Millennials have become known for their desire for instant gratification. This is especially true in their careers: Instead of waiting around for that big promotion, young professionals are increasingly choosing to create their own executive positions by becoming entrepreneurs. While they may have the requisite passion and drive, Gen Y’s age and lack of experience may mean they require a little more guidance in the leadership department. Ten business leaders, many of whom founded companies or rose to leadership positions at a young age, offered their words of wisdom for today’s generation of entrepreneurs.
Work hard to get ahead. “I have learned that success may come as a result of two things. One is luck and one is hard work. I chose the latter. Hard work and self-discipline are a common denominator between most business leaders, which proves that when you think you are working too hard, you are probably right, but it is also the reason you are where you are.” – Amit Kleinberger, CEO of Menchie’s frozen yogurt franchise
Strive for success, but remain humble. “First and foremost, any young founder must have an insatiable hunger for success and winning — and be resolutely prepared to work your a** off, as your competition most certainly will. Most importantly, stay humble and listen. Your team absolutely needs to understand that you’re predictably calm and composed for them to flourish.” – Jon Sebastiani, founder and CEO of Krave Jerky [5 Simple Ways to Become a Better Leader]
Allow your “great idea” to evolve and change. “Your idea is a great one, but on the road to fruition, understand that it will look very different eventually. It won’t resemble your first concept, nor the second version, but the third, after tons of listening and learning — that’s where success will come.” – Shawn Mendel, founder of Funley’s Delicious healthy snack line
Acknowledge your own shortcomings. “Know what your weakness is and hire people around it. The best trait in any leader is to be able to admit their weakest points and build a team to complement it.” – Ashley Morris, CEO of Capriotti’s Sandwich Shop franchise
Hire (and promote) the right people. “Hire the best, most talented, most knowledgeable people you can get to be a part of your senior management team early as you can. Give them equity to keep them motivated. Steve Jobs mentions something about a small team of A+ players being able to run circles around a large team of B and C players. I see that every day. The entrepreneurs [who] hire A players early and get rid of C players early, move faster and more profitably than anyone else.” – Scott Jensen, co-founder of Rhythm Superfoods
Ask for help when you need it. “When you’re young you have boundless energy and want to do everything yourself, but don’t let your early success turn into an early burn out. Sometimes you will have to hire people older than you with more experience and take their advice, because there are times that you may not know best. And there are times you will. Know how to tell the difference, and know when it’s time to ask for help.” – Jeff Platt, founder and CEO of Sky Zone indoor trampoline park

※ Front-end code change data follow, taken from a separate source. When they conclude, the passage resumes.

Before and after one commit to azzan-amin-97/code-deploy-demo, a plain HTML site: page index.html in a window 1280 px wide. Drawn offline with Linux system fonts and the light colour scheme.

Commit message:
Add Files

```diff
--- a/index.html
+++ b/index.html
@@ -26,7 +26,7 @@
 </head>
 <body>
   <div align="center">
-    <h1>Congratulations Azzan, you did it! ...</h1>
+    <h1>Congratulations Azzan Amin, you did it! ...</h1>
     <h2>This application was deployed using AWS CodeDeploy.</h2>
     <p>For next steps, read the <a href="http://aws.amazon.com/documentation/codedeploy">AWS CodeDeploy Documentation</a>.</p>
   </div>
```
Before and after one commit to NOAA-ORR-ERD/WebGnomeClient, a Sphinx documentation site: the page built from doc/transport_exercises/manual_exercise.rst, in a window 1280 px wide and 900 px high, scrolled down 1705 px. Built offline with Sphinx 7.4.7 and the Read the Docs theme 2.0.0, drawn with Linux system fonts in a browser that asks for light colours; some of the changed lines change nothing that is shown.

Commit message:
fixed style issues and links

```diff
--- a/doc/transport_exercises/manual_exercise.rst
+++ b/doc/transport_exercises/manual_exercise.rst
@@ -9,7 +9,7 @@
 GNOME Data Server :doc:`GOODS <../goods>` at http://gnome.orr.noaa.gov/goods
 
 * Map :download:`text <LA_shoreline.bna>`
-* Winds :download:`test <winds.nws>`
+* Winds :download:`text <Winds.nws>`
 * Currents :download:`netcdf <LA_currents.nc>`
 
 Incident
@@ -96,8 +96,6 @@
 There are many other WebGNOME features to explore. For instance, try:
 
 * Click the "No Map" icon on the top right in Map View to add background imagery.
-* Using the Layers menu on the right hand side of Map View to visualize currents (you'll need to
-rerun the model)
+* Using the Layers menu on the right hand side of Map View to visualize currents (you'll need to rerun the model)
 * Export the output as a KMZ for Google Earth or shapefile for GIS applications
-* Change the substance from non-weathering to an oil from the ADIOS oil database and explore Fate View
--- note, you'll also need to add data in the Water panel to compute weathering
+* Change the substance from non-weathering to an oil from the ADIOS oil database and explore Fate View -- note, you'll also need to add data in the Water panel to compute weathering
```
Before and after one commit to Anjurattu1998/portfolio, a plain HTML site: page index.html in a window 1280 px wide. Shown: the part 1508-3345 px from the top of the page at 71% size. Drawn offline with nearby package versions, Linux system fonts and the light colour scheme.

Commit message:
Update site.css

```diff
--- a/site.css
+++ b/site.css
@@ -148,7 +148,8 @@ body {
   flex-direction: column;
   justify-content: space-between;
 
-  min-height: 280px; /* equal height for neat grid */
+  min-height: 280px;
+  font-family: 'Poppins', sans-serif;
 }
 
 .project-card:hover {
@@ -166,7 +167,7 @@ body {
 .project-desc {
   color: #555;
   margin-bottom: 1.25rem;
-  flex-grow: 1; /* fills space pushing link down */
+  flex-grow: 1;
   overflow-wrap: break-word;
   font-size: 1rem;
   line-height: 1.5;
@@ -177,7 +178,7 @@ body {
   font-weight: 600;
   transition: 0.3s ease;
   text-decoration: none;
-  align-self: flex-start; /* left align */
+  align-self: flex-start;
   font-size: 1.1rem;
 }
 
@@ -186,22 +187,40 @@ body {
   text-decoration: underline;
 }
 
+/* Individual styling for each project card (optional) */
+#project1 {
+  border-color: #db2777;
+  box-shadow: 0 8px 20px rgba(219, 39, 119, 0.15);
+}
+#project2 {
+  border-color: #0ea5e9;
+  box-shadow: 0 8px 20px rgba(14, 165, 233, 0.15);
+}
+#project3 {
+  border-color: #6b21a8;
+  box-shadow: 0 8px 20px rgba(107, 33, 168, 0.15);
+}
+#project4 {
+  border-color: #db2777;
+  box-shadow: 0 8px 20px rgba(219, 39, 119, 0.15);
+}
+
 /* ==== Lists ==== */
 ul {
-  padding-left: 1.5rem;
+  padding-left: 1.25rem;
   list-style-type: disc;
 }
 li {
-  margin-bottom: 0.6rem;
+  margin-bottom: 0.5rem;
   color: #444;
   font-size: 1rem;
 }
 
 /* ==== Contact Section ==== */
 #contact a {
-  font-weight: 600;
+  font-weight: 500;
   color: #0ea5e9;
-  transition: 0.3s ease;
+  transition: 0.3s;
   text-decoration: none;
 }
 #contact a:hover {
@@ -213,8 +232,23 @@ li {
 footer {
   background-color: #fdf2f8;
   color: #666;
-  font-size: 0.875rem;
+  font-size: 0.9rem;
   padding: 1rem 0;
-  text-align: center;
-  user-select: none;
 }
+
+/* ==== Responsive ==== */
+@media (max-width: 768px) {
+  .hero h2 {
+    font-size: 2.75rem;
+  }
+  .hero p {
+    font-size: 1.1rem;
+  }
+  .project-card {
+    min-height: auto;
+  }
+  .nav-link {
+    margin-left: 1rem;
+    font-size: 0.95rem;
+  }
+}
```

Seek out a mentor. “As entrepreneurs we allow our ideas to rule our decision making and often throw analysis and planning out the window. A good mentor will help you think about things you have no experience with.” – Jeff Salter, founder of Caring Senior Service franchise
Don’t make promises you can’t keep. “Your word is everything. If you say you are going to do something, do it. Whether it is a volunteer opportunity or your job, always follow through. [But] it is important to know when to say no. Say, ‘I can’t do that, but this is what I can do.’ Offer what you can, without committing to something you are going to drop the ball on.” – Lais Pontes, president and founder of The Pontes Group PR and marketing firm
Always challenge and encourage yourself. “Young leaders must aspire to continually challenge themselves and focus efforts on improving their strengths as much as their weaknesses. You can be supported by the biggest team and staff, but sometimes as a leader it can be lonely. Those are the times you should find the drive and encouragement within yourself.” – David Norsoph, owner and founder of Norsoph, Alcalay & Orner LLP (NAO Law)
Earn your team’s respect. “Being a leader means being in command of yourself and your peers. Without either there is no balance. Show compassion and earn the respect of others. Learn to listen and guide.” – Michael Kuang, owner and founder of Syphon Fitness
Originally published on Business News Daily.